Sooo, it's like this: Leave town on a barely snowing day, (say Broad St) and by the time you reach Snowline St (yes, Snowline) it's getting pretty constant. Now you've made the turn off Red Dog onto Quaker Hill. Oh shit, it's really stacking up. Then you pass the Quaker Hill firehouse (on your left at Crystal Wells), which is the 4100 elevation, and you KNOW you've miscalculated, cause it's snowing like a B-iach and it's really to late to retreat. So now you're at the top of the Big Hill, and you say your prayers and start inching down, (OMG, I'm a gonna die). Finally you make it to where Quaker Hill levels out in the shores, and once again, it's barely snowing! Now if you have to travel up Summit Ridge to your home, you're gonna hit the big deep stuff again! It's all the part of the Cascade Shores experience. Of course, you can avoid some of that stress by taking Pasquale off Red Dog. Sure it's snaky, but you can take your time, and you don't get to 4100 and hit the big snow very often, and it's nice and level for the most part. Now mind you, unless it's an unusually big storm, there will still be barely any snow in town, while our snow will stay put for at least a few days.
How many days is the Big Hill closed? Not many. Roads is pretty good about keeping it clear and sanded. Our "dedicated" snow plow lives right here in the shores, and they begin plowing when we have 3" on the ground. If the yellow light at my corner is flashing, you really should avoid the hill (or the one at Red Dog/Pasquale) That means it is closed, and if you get sideways and need help, no tow truck will help you, and if Highway Patrol get's wind of it, you'll be cited for being on a closed road. Also, if you get sideways and someone coming up or down can't avoid you, well, you're S-O-L. To me it's just not worth it, but God knows there are plenty of people who like to challenge the hill. Sometimes they make it, sometimes they don't . . . . . .

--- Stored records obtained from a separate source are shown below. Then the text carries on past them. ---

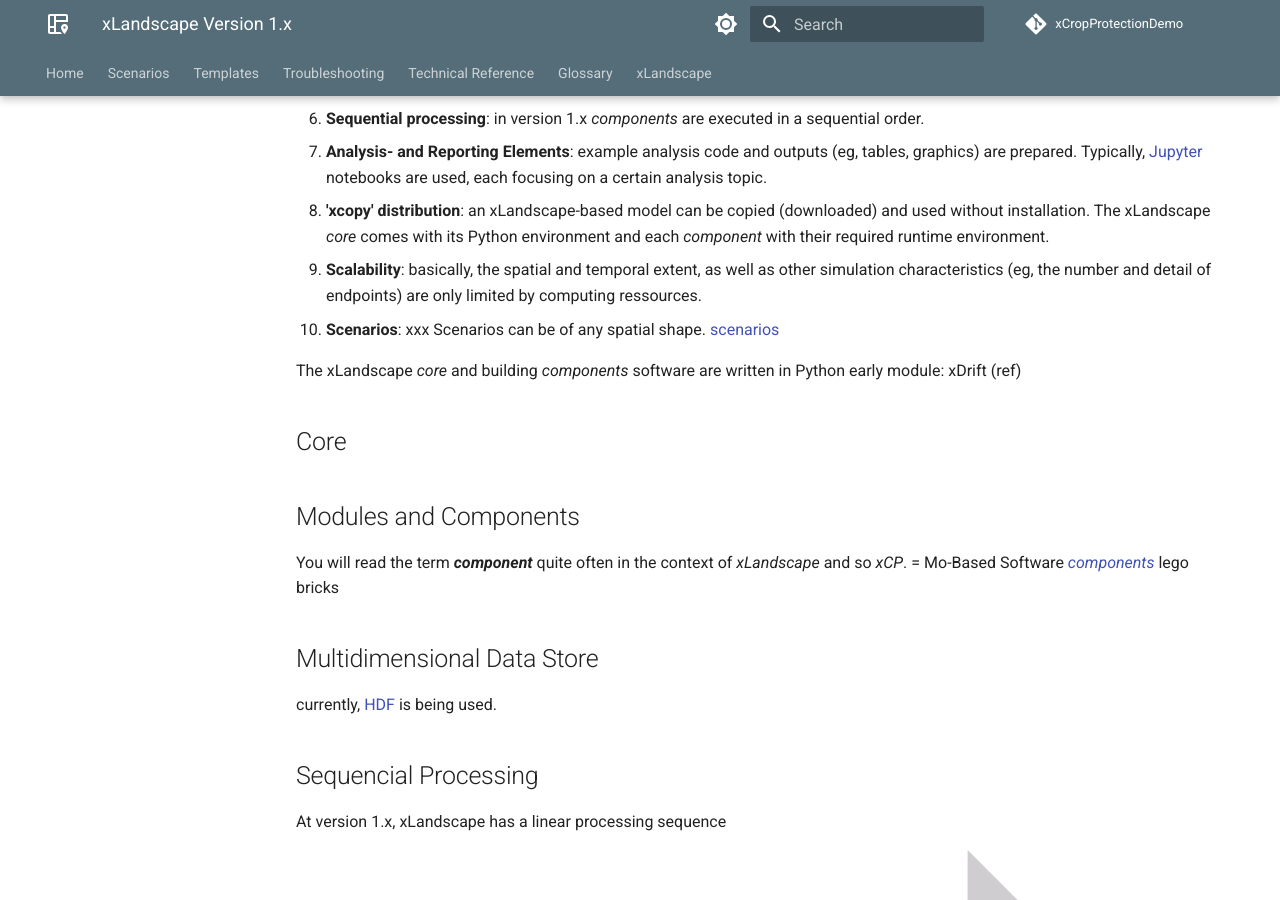
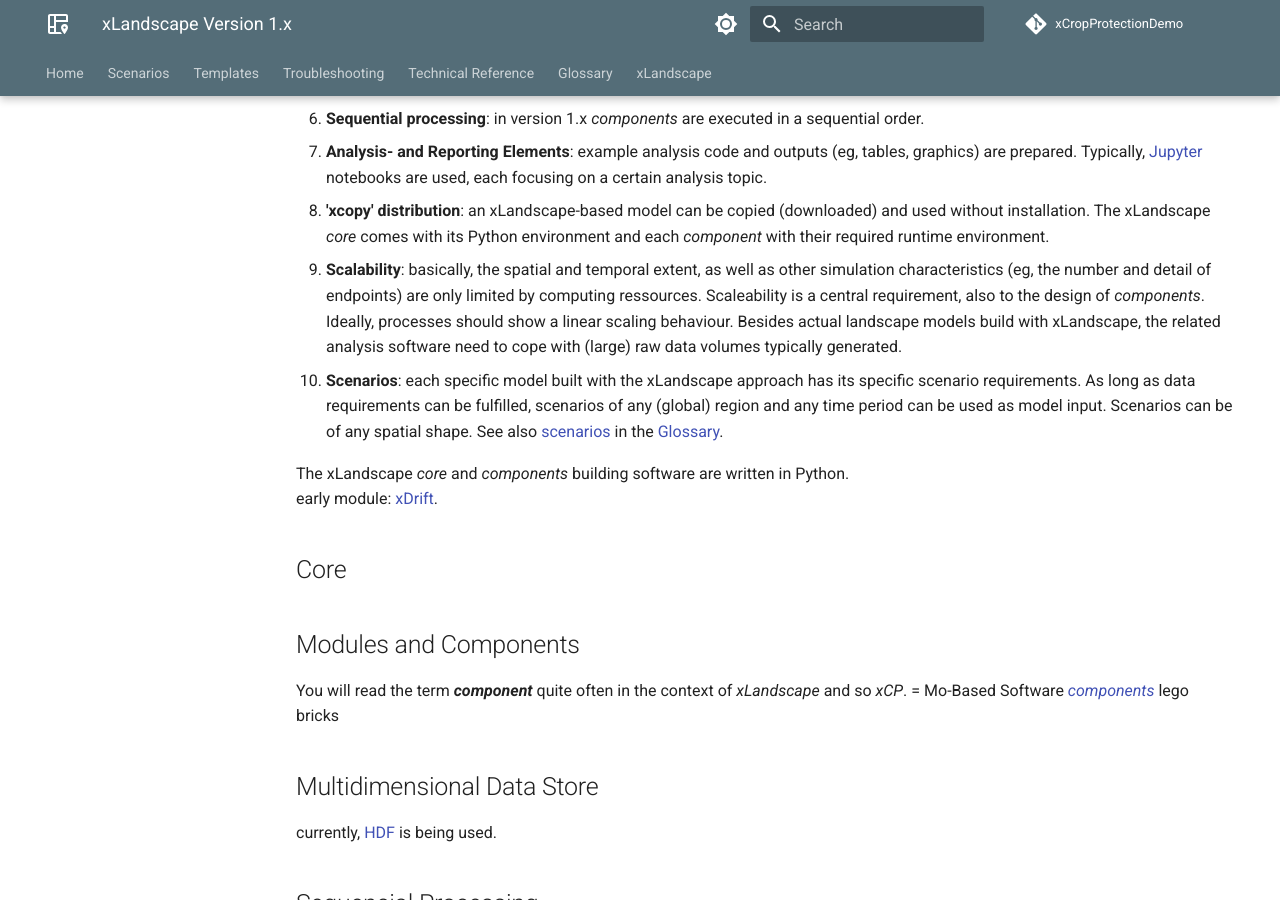
Before and after one commit to xlandscape/xCropProtectionDemoDoc, an MkDocs documentation site: the page built from docs/xLandscape/xlandscape-version1x.md, in a window 1280 px wide and 900 px high, scrolled down 1432 px. Built offline with MkDocs 1.6.1 and Material for MkDocs 9.7.7, drawn with Linux system fonts in a browser that asks for light colours; comment, search, counter and statistics services are not loaded.

Commit message:
continue on section 'Version 1.x'

```diff
--- a/docs/xLandscape/xlandscape-version1x.md
+++ b/docs/xLandscape/xlandscape-version1x.md
@@ -21,12 +21,11 @@ The first major release (version 1.x) implements key goals as summarised the [In
 1. **Sequential processing**: in version 1.x *components* are executed in a sequential order.
 1. **Analysis- and Reporting Elements**: example analysis code and outputs (eg, tables, graphics) are prepared. Typically, [Jupyter](https://jupyter.org/) notebooks are used, each focusing on a certain analysis topic.
 1. **'xcopy' distribution**: an xLandscape-based model can be copied (downloaded) and used without installation. The xLandscape *core* comes with its Python environment and each *component* with their required runtime environment.
-1. **Scalability**: basically, the spatial and temporal extent, as well as other simulation characteristics (eg, the number and detail of endpoints) are only limited by computing ressources.
-1. **Scenarios**: xxx Scenarios can be of any spatial shape.  [scenarios](../reference/glossary.md#scenario)
+1. **Scalability**: basically, the spatial and temporal extent, as well as other simulation characteristics (eg, the number and detail of endpoints) are only limited by computing ressources. Scaleability is a central requirement, also to the design of *components*. Ideally, processes should show a linear scaling behaviour. Besides actual landscape models build with xLandscape, the related analysis software need to cope with (large) raw data volumes typically generated.
+1. **Scenarios**: each specific model built with the xLandscape approach has its specific scenario requirements. As long as data requirements can be fulfilled, scenarios of any (global) region and any time period can be used as model input. Scenarios can be of any spatial shape. See also [scenarios](../reference/glossary.md#scenario) in the [Glossary](../reference/glossary.md).
 
-The xLandscape *core* and building *components* software are written in Python
-early module: xDrift (ref)
-
+The xLandscape *core* and *components* building software are written in Python.
+early module: [xDrift](../xLandscape/xLandscape-components.md#xdrift).
 
 ## Core
 
```
Also changed, not shown: docs/img/xLandscape - moduls core models.png.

Our first snow usually comes around Christmas Day, our last snow sometime in April. The biggest month is probably March. It's a good day when the kids don't have to go to school, and everyone is out shoveling, drinking hot drinks, watching the dogs run through the drifts. You can even cross country or snow shoe right out your door. They beauty of the woods in the snow is worth the price of admission.
The best part is that we rarely have wind down here, so no chill factor! Even on a 20 degree day, you can go out in comfortable clothes (don't need your arctic jacket) and work or play. Even my chihuahua's reject a coat most of the time. The ice on the street and wood decks can be treacherous!
Power outages? That depends of course. Power can be taken our by branches hitting lines, cars hitting poles, wires crossed or arcing. How quickly will it be restored? It obviously varies. If power is out in town too, know that we are at the end of the line, and we will be last to get reconnected. So sit back, build a fire, light some candles and enjoy the quiet. Move your perishables into a cooler out on your porch (take advantage of the cold) and break out a good book. Or turn on your generator and feel smug! It's up to you how inconvenienced you are. You might find it fun being unplugged for awhile. When I see the guys working on the pole across the street, I take them hot coffee and cookies to encourage them. They'll tell me the truth about how long, as opposed to the phone hotline that ALWAYS says 2 hours. Oh yeah, be sure to keep a plug in non-electronic phone on hand.
There is a weather blog on Cascadeshores.org, and if you are watching the news, pay more attention to Blue Canyon weather (on Hwy80) than Grass Valley. We are only a ridge away from Blue Canyon, and we have pretty much the same weather (more so than Nev City).
When it's not snowing, we have pretty much the same weather as Nevada City. temp wise, which is between 40-60 for the most part. Cold snaps of 20-32 are fairly short, and the rest of the time it's a pleasant range.
So, that's my take on "winter in the shores." Hope this has been helpful.
PS: A good reason to pay the $100 optional homeowners fee is you get a GREAT discount on Surburban Propane. That will help you stay warm and use your gas stove when the power does go out!